The Treaty of Ghent, ending the war of 1812, required both sides to return property and territory seized during the war. The British had encouraged American slaves to flee their masters in Virginia, Maryland, Delaware, the Carolinas, Georgia and elsewhere along the U.S. Atlantic and Gulf coasts. Thousands did so, either working as paid laborers for the British or joining the Corps of Royal Colonial Marines. At first the British had their doubts about this unit of black troops, expecting them to be inferior to European soldiers. But the Colonial Marines proved to be an dependable unit, willing and eager to put the torch to places where they had been held in bondage — and causing panic among slaveholders fearing the sight of armed black men would spark a bloody slave revolt among those blacks who had not run away.

Colonial Marine in forage dress, British Army, 1814. (Image by Jakednb vis wikipedia)

Colonial Marine in forage dress, British Army, 1814.
(Image by Jakednb vis wikipedia)

Cockburn told the Americans that as far as he was concerned, any American slaves who made it to British soil — including Royal Navy ships  — were free the moment they came aboard. But he agreed to return five escaped slaves who enlisted in the Colonial Marines after the mid-February date of the treaty’s ratification by Congress, agreeing that the legal “window” to freedom has already closed. He sailed to Bermuda with more than 1,400, now free, blacks. Some would go to British possessions in the Caribbean where they joined West Indian regiments that had proven themselves at Bladensburg and New Orleans. Others were bound for Canada where they joined an existing community of free blacks who had escaped slavery in the states since the end of the American Revolution.

It is difficult to determine just how many blacks fled to the British and freedom during the war because both sides kept poor records.  Also, it is suspected American slaveholders inflated their claims and British officials might have low-balled the number, as the British were required to pay for unreturned property — including slaves. In his book, The Slaves Gamble: Choosing Sides in the War of 1812, Gene Allen Smith speculates that the number is somewhere between the 3,000 slaves  claimed by the British and 5,000-plus claimed by the Americans. Even so, Smith notes there were 1.1 million slaves in America in 1814, and those that sought freedom with the British were only a tiny fraction of the total slave population.

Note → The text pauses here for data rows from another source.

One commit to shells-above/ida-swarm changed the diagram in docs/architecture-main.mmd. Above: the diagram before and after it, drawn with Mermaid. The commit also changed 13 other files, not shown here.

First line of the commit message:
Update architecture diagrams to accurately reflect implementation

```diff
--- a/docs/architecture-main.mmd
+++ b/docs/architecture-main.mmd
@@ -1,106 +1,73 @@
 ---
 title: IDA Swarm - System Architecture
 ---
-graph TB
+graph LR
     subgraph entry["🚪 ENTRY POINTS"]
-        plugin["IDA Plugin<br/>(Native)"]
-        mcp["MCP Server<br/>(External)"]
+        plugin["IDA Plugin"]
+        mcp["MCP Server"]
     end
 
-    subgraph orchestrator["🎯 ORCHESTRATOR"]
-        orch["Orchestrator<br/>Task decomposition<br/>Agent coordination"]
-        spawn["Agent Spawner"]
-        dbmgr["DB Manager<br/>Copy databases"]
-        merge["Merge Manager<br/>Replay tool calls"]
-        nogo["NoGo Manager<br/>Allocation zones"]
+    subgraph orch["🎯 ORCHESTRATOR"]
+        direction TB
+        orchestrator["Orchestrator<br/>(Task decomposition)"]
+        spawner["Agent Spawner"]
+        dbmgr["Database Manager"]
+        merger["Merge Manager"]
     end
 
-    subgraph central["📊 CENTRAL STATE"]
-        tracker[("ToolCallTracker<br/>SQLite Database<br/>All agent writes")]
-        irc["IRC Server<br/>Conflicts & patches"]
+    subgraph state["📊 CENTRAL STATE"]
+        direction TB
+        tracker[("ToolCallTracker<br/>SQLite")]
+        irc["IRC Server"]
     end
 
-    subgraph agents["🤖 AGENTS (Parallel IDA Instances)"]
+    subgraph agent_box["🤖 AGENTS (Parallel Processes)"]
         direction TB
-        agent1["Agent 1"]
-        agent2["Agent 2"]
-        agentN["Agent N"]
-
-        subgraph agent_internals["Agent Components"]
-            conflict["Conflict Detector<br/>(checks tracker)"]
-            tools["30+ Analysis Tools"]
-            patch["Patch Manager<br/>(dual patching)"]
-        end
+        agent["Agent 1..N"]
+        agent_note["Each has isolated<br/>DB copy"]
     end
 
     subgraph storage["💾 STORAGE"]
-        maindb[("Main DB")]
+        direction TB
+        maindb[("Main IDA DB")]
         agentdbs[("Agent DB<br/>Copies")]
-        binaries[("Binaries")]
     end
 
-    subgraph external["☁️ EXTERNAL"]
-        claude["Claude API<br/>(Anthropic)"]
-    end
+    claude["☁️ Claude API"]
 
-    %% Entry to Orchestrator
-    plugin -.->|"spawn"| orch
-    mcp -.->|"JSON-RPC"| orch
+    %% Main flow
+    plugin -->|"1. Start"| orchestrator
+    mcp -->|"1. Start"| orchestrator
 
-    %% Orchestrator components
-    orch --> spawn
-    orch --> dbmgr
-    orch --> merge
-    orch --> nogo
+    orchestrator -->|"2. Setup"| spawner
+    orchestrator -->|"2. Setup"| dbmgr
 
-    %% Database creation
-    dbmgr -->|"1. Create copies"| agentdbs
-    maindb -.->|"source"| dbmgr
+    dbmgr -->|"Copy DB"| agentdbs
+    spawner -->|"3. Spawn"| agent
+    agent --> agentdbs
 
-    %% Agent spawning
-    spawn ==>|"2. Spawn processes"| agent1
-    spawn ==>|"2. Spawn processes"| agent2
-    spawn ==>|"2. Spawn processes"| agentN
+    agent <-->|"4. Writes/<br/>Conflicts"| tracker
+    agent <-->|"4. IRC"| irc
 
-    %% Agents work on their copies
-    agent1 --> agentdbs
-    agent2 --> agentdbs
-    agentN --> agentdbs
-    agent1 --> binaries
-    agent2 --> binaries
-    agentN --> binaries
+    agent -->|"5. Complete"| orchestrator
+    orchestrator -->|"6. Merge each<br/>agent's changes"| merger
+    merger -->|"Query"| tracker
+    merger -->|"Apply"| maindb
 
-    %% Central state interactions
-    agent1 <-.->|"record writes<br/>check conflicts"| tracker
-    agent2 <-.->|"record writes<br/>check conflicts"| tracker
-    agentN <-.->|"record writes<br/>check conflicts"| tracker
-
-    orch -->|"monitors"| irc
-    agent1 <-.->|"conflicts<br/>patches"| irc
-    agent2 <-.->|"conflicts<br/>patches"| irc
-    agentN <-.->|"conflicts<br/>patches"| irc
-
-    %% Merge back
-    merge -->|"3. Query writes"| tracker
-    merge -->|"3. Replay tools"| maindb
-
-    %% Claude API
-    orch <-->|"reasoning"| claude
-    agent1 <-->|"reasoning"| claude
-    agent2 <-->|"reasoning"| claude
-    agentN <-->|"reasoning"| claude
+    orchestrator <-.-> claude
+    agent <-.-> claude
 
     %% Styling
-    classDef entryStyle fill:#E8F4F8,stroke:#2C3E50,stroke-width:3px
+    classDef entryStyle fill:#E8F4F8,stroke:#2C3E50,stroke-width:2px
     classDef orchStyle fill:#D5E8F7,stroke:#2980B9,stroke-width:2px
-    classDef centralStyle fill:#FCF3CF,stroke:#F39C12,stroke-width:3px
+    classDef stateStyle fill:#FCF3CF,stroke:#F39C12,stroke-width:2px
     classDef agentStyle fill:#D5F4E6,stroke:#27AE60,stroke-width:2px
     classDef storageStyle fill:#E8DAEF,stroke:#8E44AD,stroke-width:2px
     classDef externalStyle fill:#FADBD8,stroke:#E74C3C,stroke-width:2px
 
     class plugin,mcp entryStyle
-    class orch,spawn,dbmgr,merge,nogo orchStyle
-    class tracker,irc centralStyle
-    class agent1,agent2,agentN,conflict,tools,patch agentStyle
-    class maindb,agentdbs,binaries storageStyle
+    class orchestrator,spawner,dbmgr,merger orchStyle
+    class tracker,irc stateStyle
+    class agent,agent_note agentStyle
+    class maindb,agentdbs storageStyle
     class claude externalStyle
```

After years of wrangling, both governments agree in 1826 that Britain would pay $1,204,960 to settle U.S. claims.

(We’ll discuss the role of blacks in the war further on Monday in Part II, which will consider the real winners and losers of the conflict.)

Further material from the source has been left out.